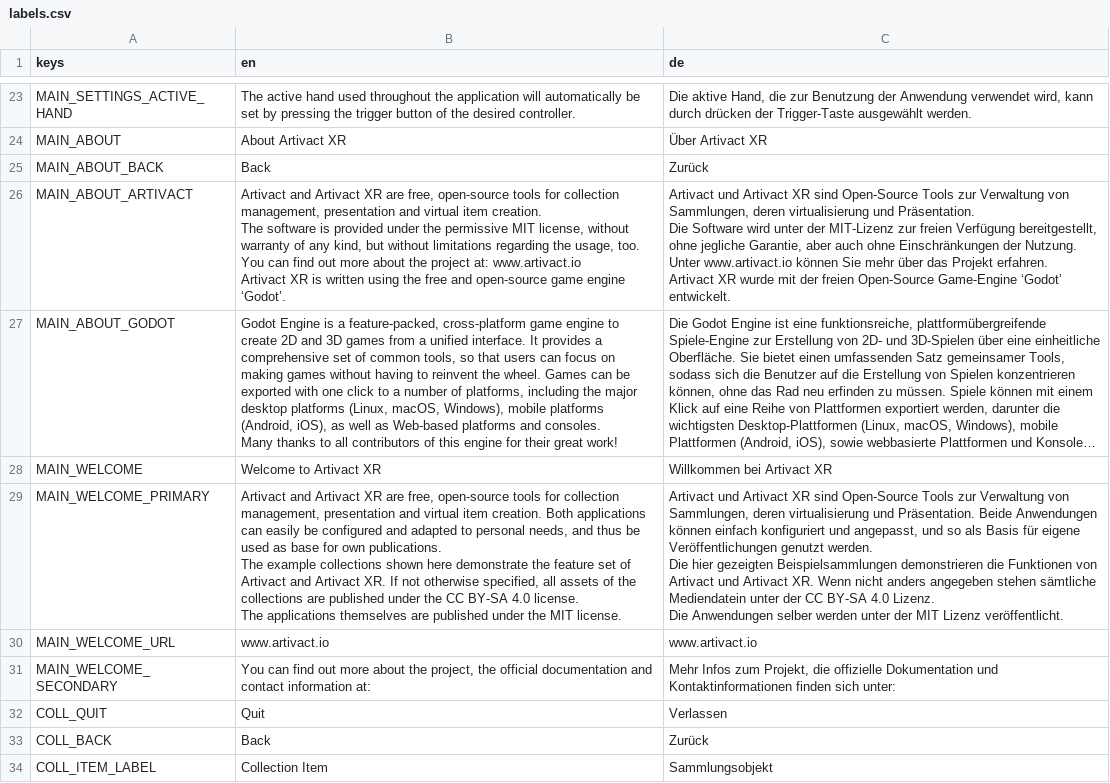
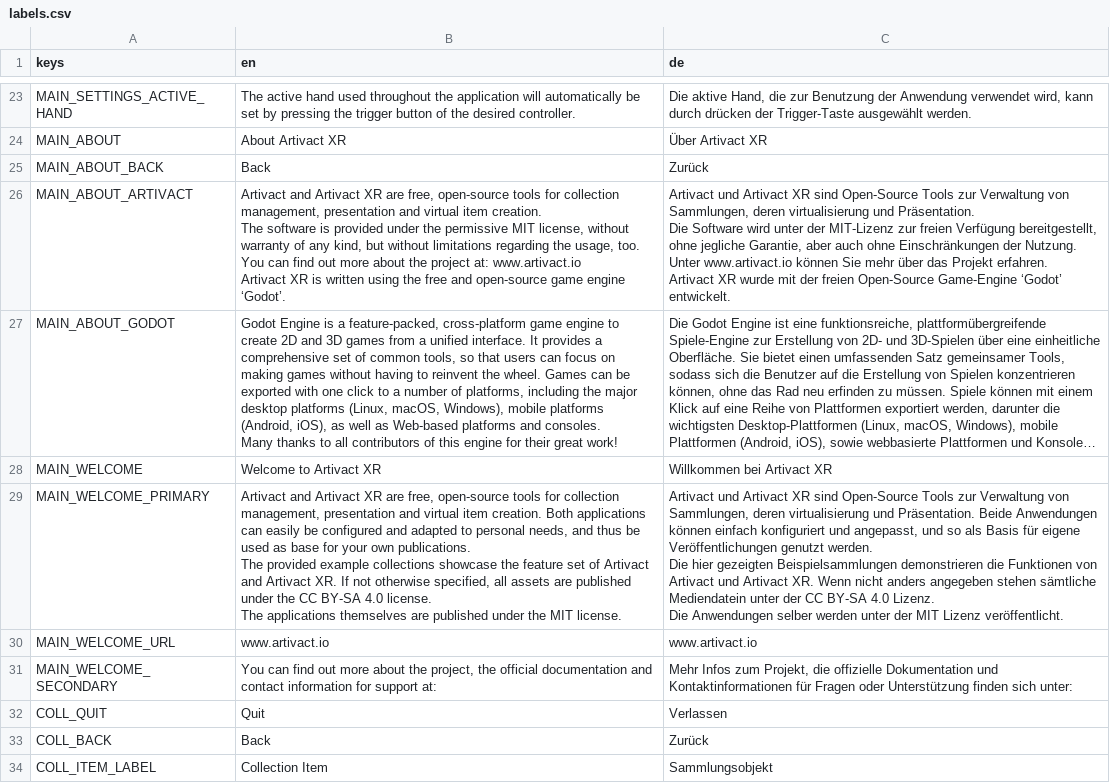
Before and after one commit to arassec/artivact-xr, a CSV file: assets/ui/i18n/labels.csv, drawn as a sheet; only a part is shown, gaps mark what is left out; long unchanged cells end in …; ↵ is a line break in a cell; the diff names each change by its address in the sheet, - before the commit and + after, or states it on an @@ line.

```diff
--- a/assets/ui/i18n/labels.csv
+++ b/assets/ui/i18n/labels.csv
-B29 (en): …base for own publications. ↵ The example collections shown here demonstrate the feature set of Artivact and Artivact XR. If not otherwise specified, all assets of the collections are published…
+B29 (en): …base for your own publications. ↵ The provided example collections showcase the feature set of Artivact and Artivact XR. If not otherwise specified, all assets are published…
-B31 (en): …contact information at:
+B31 (en): …contact information for support at:
-C31 (de): …und Kontaktinformationen finden sich…
+C31 (de): …und Kontaktinformationen für Fragen oder Unterstützung finden sich…
```
Also changed, not shown: 17 other files.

━━━━━━━━━━━━━━━━━━━━

What is needed:
Output all of the data exactly as it stands, minus any images.

Exercise answer:
Before and after one commit to arassec/artivact-xr, a CSV file: assets/ui/i18n/labels.csv, drawn as a sheet; only a part is shown, gaps mark what is left out; long unchanged cells end in …; ↵ is a line break in a cell; the diff names each change by its address in the sheet, - before the commit and + after, or states it on an @@ line.

```diff
--- a/assets/ui/i18n/labels.csv
+++ b/assets/ui/i18n/labels.csv
-B29 (en): …base for own publications. ↵ The example collections shown here demonstrate the feature set of Artivact and Artivact XR. If not otherwise specified, all assets of the collections are published…
+B29 (en): …base for your own publications. ↵ The provided example collections showcase the feature set of Artivact and Artivact XR. If not otherwise specified, all assets are published…
-B31 (en): …contact information at:
+B31 (en): …contact information for support at:
-C31 (de): …und Kontaktinformationen finden sich…
+C31 (de): …und Kontaktinformationen für Fragen oder Unterstützung finden sich…
```
Also changed, not shown: 17 other files.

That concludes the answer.